What the task requires: Check every line of the entries that follow, and copy the ones containing "skills".

Collected data entries

::::::::::

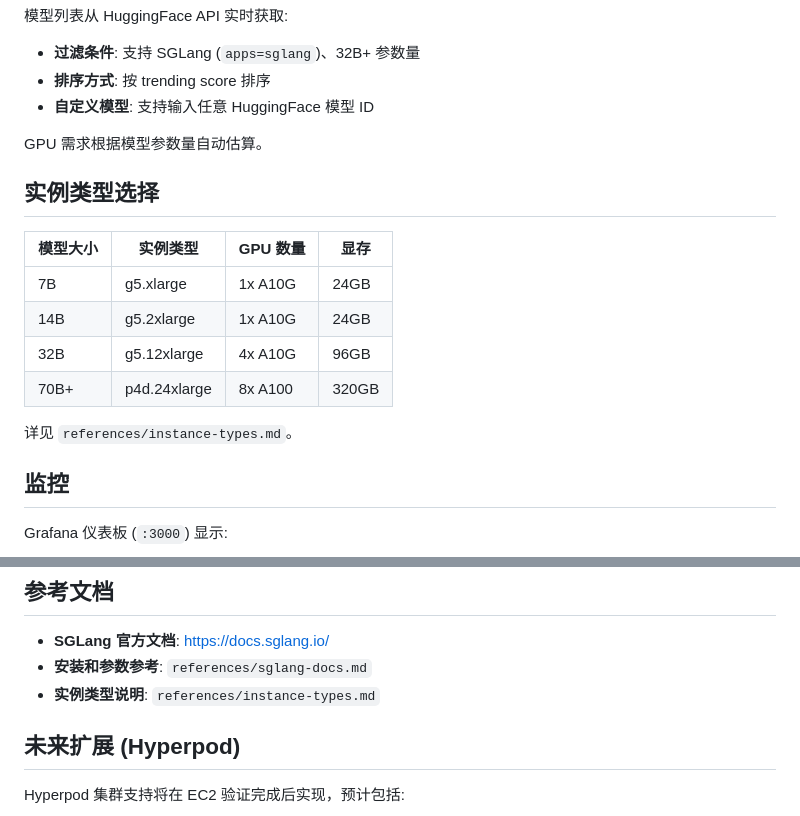
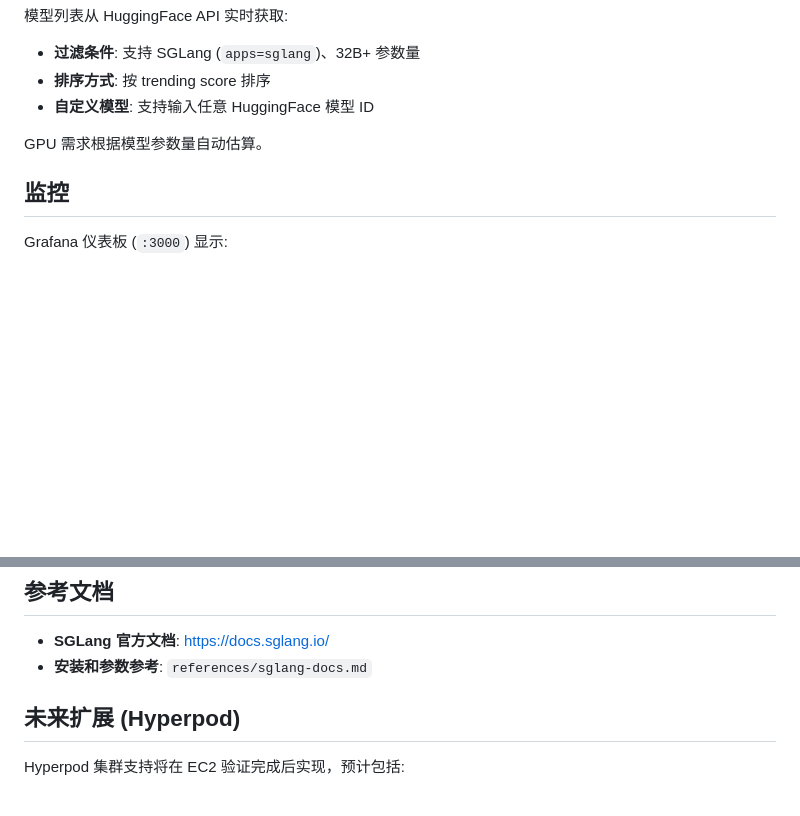
Before and after one commit to ybalbert001/claude-code-aws-skills, a Markdown page: skills/sglang-deploy/SKILL.md, 2 parts joined by grey strips. GitHub-like rendering; blank space fills up the shorter version.

Commit message:
chore(sglang-deploy): 删除过时的实例类型文档
- 删除 references/instance-types.md (机型信息不完整)
- 删除 SKILL.md 中的实例类型选择表格

Co-Authored-By: Claude Opus 4.5 <noreply@anthropic.com>

```diff
--- a/skills/sglang-deploy/SKILL.md
+++ b/skills/sglang-deploy/SKILL.md
@@ -133,17 +133,6 @@ curl http://<IP>:30000/v1/chat/completions \
 
 GPU 需求根据模型参数量自动估算。
 
-## 实例类型选择
-
-| 模型大小 | 实例类型 | GPU 数量 | 显存 |
-|----------|----------|----------|------|
-| 7B | g5.xlarge | 1x A10G | 24GB |
-| 14B | g5.2xlarge | 1x A10G | 24GB |
-| 32B | g5.12xlarge | 4x A10G | 96GB |
-| 70B+ | p4d.24xlarge | 8x A100 | 320GB |
-
-详见 `references/instance-types.md`。
-
 ## 监控
 
 Grafana 仪表板 (`:3000`) 显示:
@@ -188,7 +177,6 @@ pkill -f "sglang.launch_server"
 
 - **SGLang 官方文档**: https://docs.sglang.io/
 - **安装和参数参考**: `references/sglang-docs.md`
-- **实例类型说明**: `references/instance-types.md`
 
 ## 未来扩展 (Hyperpod)
 
```
Also changed, not shown: 1 other file.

::::::::::

Finished exercise:
Before and after one commit to ybalbert001/claude-code-aws-skills, a Markdown page: skills/sglang-deploy/SKILL.md, 2 parts joined by grey strips. GitHub-like rendering; blank space fills up the shorter version.
--- a/skills/sglang-deploy/SKILL.md
+++ b/skills/sglang-deploy/SKILL.md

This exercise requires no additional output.